━━━━━ Data records ━━━━━

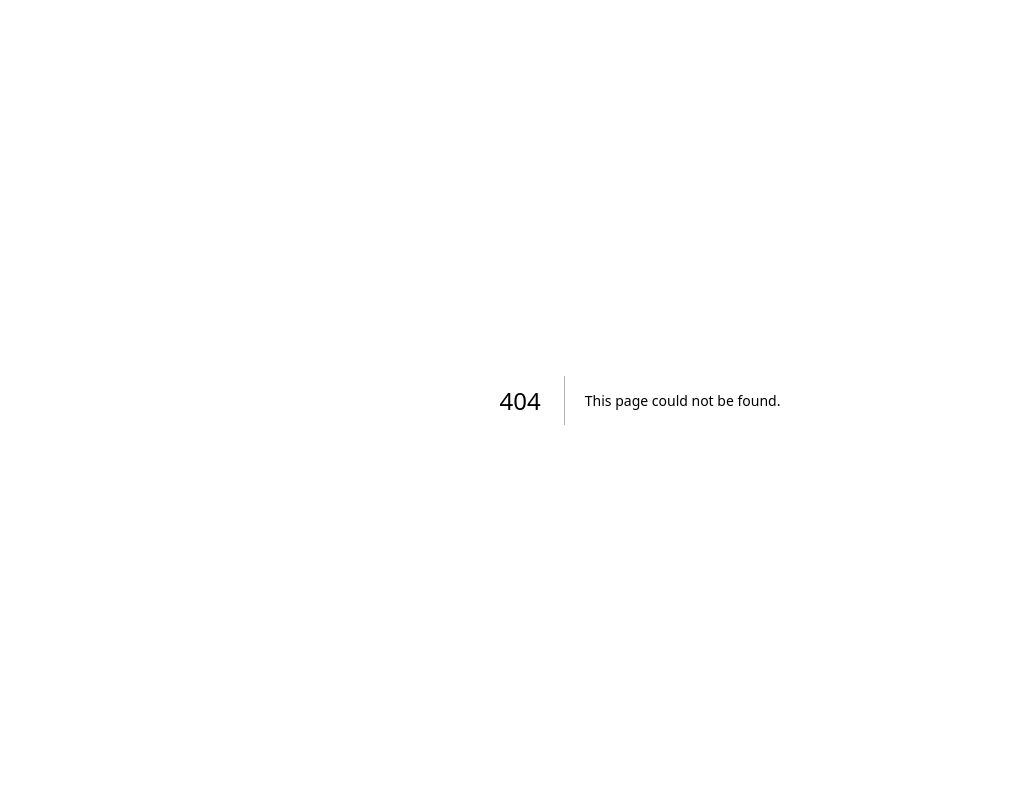
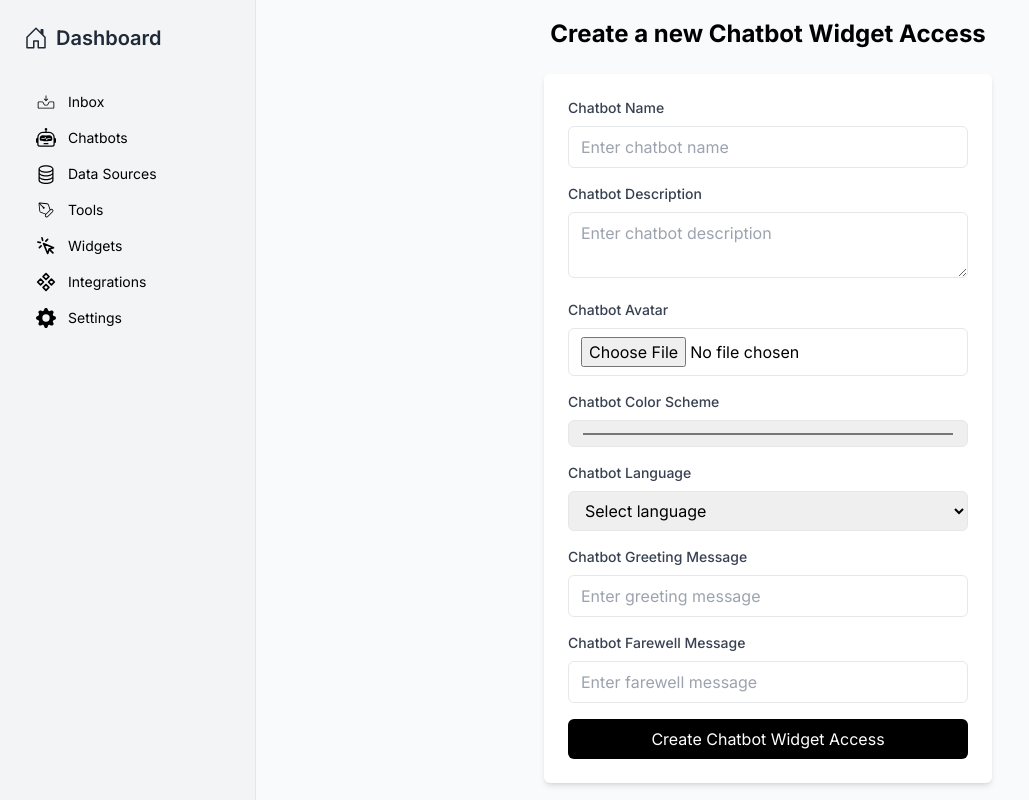
Before and after one commit to abhijitxy/Genie, a Next.js app: page /chatbots/create in a window 1280 px wide. Before the commit this address had no page. Shown: the whole page, without its empty margins (0-1029 px from the left). Built offline with nearby package versions, Linux system fonts and the light colour scheme.

Commit message:
adding create page

```diff
--- a/package.json
+++ b/package.json
@@ -9,6 +9,7 @@
     "lint": "next lint"
   },
   "dependencies": {
+    "@clerk/nextjs": "^4.29.2",
     "@next-auth/prisma-adapter": "^0.4.4-canary.81",
     "@prisma/client": "^5.5.2",
     "@radix-ui/react-icons": "^1.3.0",
--- /dev/null
+++ b/src/app/(dashboard)/chatbots/create/page.tsx
@@ -0,0 +1,85 @@
+export default function Component() {
+    return (
+      <main className="flex flex-col items-center justify-center min-h-screen py-12 bg-gray-50">
+        <div className="w-full max-w-md mx-auto">
+          <h1 className="text-2xl font-bold text-center mb-6">Create a new Chatbot Widget Access</h1>
+          <div className="bg-white shadow-md rounded-md p-6">
+            <div className="space-y-4">
+              <div className="space-y-2">
+                <label htmlFor="chatbot-name" className="block text-sm font-medium text-gray-700">
+                  Chatbot Name
+                </label>
+                <input
+                  type="text"
+                  id="chatbot-name"
+                  placeholder="Enter chatbot name"
+                  className="w-full px-3 py-2 border rounded-md focus:outline-none focus:border-gray-900"
+                />
+              </div>
+              <div className="space-y-2">
+                <label htmlFor="chatbot-description" className="block text-sm font-medium text-gray-700">
+                  Chatbot Description
+                </label>
+                <textarea
+                  id="chatbot-description"
+                  placeholder="Enter chatbot description"
+                  className="w-full px-3 py-2 border rounded-md focus:outline-none focus:border-gray-900"
+                ></textarea>
+              </div>
+              <div className="space-y-2">
+                <label htmlFor="chatbot-avatar" className="block text-sm font-medium text-gray-700">
+                  Chatbot Avatar
+                </label>
+                <input type="file" id="chatbot-avatar" className="w-full px-3 py-2 border rounded-md focus:outline-none focus:border-gray-900" />
+              </div>
+              <div className="space-y-2">
+                <label htmlFor="chatbot-color" className="block text-sm font-medium text-gray-700">
+                  Chatbot Color Scheme
+                </label>
+                <input type="color" id="chatbot-color" className="w-full px-3 py-2 border rounded-md focus:outline-none focus:border-gray-900" />
+              </div>
+              <div className="space-y-2">
+                <label htmlFor="chatbot-language" className="block text-sm font-medium text-gray-700">
+                  Chatbot Language
+                </label>
+                <select id="chatbot-language" className="w-full px-3 py-2 border rounded-md focus:outline-none focus:border-gray-900">
+                  <option value="" disabled selected>
+                    Select language
+                  </option>
+                  <option value="en">English</option>
+                  <option value="es">Spanish</option>
+                  <option value="fr">French</option>
+                  <option value="de">German</option>
+                </select>
+              </div>
+              <div className="space-y-2">
+                <label htmlFor="chatbot-greeting" className="block text-sm font-medium text-gray-700">
+                  Chatbot Greeting Message
+                </label>
+                <input
+                  type="text"
+                  id="chatbot-greeting"
+                  placeholder="Enter greeting message"
+                  className="w-full px-3 py-2 border rounded-md focus:outline-none focus:border-gray-900"
+                />
+              </div>
+              <div className="space-y-2">
+                <label htmlFor="chatbot-farewell" className="block text-sm font-medium text-gray-700">
+                  Chatbot Farewell Message
+                </label>
+                <input
+                  type="text"
+                  id="chatbot-farewell"
+                  placeholder="Enter farewell message"
+                  className="w-full px-3 py-2 border rounded-md focus:outline-none focus:border-gray-900"
+                />
+              </div>
+              <button className="w-full bg-black text-white py-2 px-4 rounded-md hover:bg-gray-900 focus:outline-none focus:ring">
+                Create Chatbot Widget Access
+              </button>
+            </div>
+          </div>
+        </div>
+      </main>
+    );
+  }
--- a/src/app/(dashboard)/chatbots/page.tsx
+++ b/src/app/(dashboard)/chatbots/page.tsx
@@ -1,9 +1,13 @@
-export default function Page () {
+import Link from "next/link";
+
+export default function Component() {
     return (
-        <main>
-            <div className="flex flex-col items-center justify-between ">
-            Chatbots
-            </div>
-        </main>
-    )
-}
+      <main className="flex flex-col items-center justify-between">
+        <div>
+        <Link href="/chatbots/create">
+           chatbot
+           </Link>
+        </div>
+      </main>
+    );
+  }
--- a/src/app/globals.css
+++ b/src/app/globals.css
@@ -2,7 +2,7 @@
 @tailwind components;
 @tailwind utilities;
 
-.grid {
+@media (min-width: 380px) { .grid {
   position: absolute;
   inset: 0;
   height: 100%;
@@ -11,3 +11,4 @@
     linear-gradient(to bottom, #80808012 1px, transparent 1px);
   background-size: 64px 64px;
 }
+}
--- a/src/app/layout.tsx
+++ b/src/app/layout.tsx
@@ -1,6 +1,7 @@
 import type { Metadata } from 'next'
 import { Inter } from 'next/font/google'
 import './globals.css'
+import { ClerkProvider } from '@clerk/nextjs'
 
 
 const inter = Inter({ subsets: ['latin'] })
@@ -16,10 +17,12 @@ export default function RootLayout({
   children: React.ReactNode
 }) {
   return (
+    <ClerkProvider>
     <html lang="en">
       <body className={inter.className}>
         {children}
         </body>
     </html>
+    </ClerkProvider>
   )
 }
--- a/src/components/Section/Navbar.tsx
+++ b/src/components/Section/Navbar.tsx
@@ -17,9 +17,11 @@ const Navbar = () => {
             Integrations
           </Link>
         </div>
-        <div className="inline-flex h-10 items-center justify-center text-white rounded-md bg-gray-900 px-8 text-sm font-medium shadow transition-colors hover:bg-gray-900/90 focus-visible:outline-none focus-visible:ring-1 focus-visible:ring-gray-950 disabled:pointer-events-none disabled:opacity-50">
-          <Link href={"/chatbots"}>Login</Link>
-        </div>
+        <a href="/chatbots">
+          <div className="inline-flex h-10 items-center justify-center text-white rounded-md bg-gray-900 px-8 text-sm font-medium shadow transition-colors hover:bg-gray-900/90 focus-visible:outline-none focus-visible:ring-gray-950">
+            Login
+          </div>
+        </a>
       </div>
     </header>
   );
--- a/src/pages/_app.tsx
+++ /dev/null
@@ -1,14 +0,0 @@
-import { SessionProvider } from "next-auth/react"
-import type { Session } from "next-auth"
-import type { AppProps } from "next/app"
-
-export default function App({
-    Component,
-    pageProps: { session, ...pageProps },
-  }: AppProps<{ session: Session }>) {
-    return (
-      <SessionProvider session={session}>
-        <Component {...pageProps} />
-      </SessionProvider>
-    )
-  }
--- a/src/pages/api/auth/[...nextauth].ts
+++ /dev/null
@@ -1,37 +0,0 @@
-import NextAuth from "next-auth"
-import GithubProvider from "next-auth/providers/github"
-import CredentialsProvider from "next-auth/providers/credentials"
-import { PrismaAdapter } from "@next-auth/prisma-adapter"
-import { PrismaClient } from "@prisma/client"
-
-const prisma = new PrismaClient()
-
-export const authOptions = {
-  // Configure one or more authentication providers
-  providers: [
-    GithubProvider({
-      clientId: process.env.GITHUB_ID as string,
-      clientSecret: process.env.GITHUB_SECRET as string,
-    }),
-    CredentialsProvider({
-      name: "Credentials",
-      credentials: {
-        username: { label: "Username", type: "text", placeholder: "jsmith" },
-        password: { label: "Password", type: "password" },
-      },
-      async authorize(credentials) {
-        const user = { id: "1", name: "Jon", password: "123" }
-
-        if (credentials?.username === user.name && credentials?.password === user.password) {
-          return user
-        } else {
-          return null
-        }
-      }
-    }), // Add a closing bracket for the CredentialsProvider
-  ],
-  adapter: PrismaAdapter(prisma),
-
-}
-
-export default NextAuth(authOptions)
```
Also changed, not shown: src/middleware.ts (+8 -13 lines), 1 other file (tests, documents, lock files or other folders).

━━━━━

**Exercise directions**: Write out every line from the entries where "function" appears.

**Reply to the task**:
+export default function Component() {
-export default function Page () {
+export default function Component() {
@@ -16,10 +17,12 @@ export default function RootLayout({
-export default function App({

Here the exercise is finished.